From the records that follow, copy every line that contains the word "done".

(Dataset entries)
......

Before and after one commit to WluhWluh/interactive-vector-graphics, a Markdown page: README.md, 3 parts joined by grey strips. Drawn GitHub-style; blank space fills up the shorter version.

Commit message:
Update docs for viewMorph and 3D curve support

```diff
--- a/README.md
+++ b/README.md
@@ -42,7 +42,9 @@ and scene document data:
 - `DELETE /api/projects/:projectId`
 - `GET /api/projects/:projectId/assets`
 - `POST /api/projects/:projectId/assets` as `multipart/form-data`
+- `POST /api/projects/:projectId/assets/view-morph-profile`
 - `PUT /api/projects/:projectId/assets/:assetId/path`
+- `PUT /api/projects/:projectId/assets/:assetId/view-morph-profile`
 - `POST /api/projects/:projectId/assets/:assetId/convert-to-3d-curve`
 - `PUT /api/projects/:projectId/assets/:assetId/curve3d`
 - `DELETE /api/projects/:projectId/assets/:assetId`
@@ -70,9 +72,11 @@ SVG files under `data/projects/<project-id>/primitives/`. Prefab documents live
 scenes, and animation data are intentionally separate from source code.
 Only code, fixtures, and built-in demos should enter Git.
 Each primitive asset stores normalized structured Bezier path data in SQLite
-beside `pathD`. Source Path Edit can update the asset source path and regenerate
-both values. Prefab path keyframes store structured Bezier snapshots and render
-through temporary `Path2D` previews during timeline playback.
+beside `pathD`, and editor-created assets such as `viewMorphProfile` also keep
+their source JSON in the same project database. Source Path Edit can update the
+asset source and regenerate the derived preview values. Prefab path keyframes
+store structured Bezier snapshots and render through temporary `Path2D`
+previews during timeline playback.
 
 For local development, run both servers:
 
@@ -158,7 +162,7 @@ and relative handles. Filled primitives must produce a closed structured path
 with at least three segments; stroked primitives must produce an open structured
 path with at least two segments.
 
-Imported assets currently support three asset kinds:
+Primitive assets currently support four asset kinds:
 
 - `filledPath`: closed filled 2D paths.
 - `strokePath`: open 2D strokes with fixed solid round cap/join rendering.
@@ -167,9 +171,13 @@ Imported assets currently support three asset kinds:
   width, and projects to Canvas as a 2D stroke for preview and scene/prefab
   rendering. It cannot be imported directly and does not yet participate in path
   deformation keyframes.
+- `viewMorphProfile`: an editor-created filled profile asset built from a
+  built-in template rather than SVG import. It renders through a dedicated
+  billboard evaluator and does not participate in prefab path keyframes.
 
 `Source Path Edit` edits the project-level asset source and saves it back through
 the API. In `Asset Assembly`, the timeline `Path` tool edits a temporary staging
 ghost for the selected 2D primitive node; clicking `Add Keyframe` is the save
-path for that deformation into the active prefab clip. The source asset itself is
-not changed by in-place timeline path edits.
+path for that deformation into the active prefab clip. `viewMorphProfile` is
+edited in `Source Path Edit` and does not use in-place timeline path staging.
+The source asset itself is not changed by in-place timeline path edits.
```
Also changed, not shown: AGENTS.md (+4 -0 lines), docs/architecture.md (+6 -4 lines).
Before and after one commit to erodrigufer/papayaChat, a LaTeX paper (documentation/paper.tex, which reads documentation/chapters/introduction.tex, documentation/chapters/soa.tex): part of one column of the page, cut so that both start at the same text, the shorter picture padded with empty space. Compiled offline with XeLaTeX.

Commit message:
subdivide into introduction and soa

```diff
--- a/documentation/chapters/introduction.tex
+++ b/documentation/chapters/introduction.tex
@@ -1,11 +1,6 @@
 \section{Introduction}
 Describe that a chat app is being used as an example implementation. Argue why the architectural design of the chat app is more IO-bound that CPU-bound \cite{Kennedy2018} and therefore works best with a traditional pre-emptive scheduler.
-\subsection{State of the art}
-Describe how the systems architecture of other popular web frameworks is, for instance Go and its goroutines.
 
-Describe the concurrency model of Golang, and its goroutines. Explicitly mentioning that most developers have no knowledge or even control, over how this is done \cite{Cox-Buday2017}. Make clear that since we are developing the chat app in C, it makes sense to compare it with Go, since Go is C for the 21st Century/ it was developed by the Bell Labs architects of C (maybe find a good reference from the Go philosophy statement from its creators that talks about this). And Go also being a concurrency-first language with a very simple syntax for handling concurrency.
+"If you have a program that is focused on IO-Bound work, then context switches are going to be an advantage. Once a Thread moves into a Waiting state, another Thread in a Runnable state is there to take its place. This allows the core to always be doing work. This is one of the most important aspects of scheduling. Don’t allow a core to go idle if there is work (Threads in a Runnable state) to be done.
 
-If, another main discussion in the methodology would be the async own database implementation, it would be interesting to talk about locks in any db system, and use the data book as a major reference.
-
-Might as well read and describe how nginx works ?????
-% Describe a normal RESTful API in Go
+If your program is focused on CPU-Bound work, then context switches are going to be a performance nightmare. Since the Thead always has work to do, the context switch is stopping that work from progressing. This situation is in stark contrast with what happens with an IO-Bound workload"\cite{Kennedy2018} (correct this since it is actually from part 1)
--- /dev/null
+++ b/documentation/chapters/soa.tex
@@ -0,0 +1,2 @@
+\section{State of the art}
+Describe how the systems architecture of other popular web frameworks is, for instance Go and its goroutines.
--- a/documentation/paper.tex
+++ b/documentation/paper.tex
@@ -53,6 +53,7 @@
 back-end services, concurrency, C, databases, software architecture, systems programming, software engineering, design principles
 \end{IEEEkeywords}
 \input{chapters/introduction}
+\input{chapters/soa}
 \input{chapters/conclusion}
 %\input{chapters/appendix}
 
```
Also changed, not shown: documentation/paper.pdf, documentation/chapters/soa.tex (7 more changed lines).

......

- RESPONSE TO THIS EXERCISE -
-Describe the concurrency model of Golang, and its goroutines. Explicitly mentioning that most developers have no knowledge or even control, over how this is done \cite{Cox-Buday2017}. Make clear that since we are developing the chat app in C, it makes sense to compare it with Go, since Go is C for the 21st Century/ it was developed by the Bell Labs architects of C (maybe find a good reference from the Go philosophy statement from its creators that talks about this). And Go also being a concurrency-first language with a very simple syntax for handling concurrency.
+"If you have a program that is focused on IO-Bound work, then context switches are going to be an advantage. Once a Thread moves into a Waiting state, another Thread in a Runnable state is there to take its place. This allows the core to always be doing work. This is one of the most important aspects of scheduling. Don’t allow a core to go idle if there is work (Threads in a Runnable state) to be done.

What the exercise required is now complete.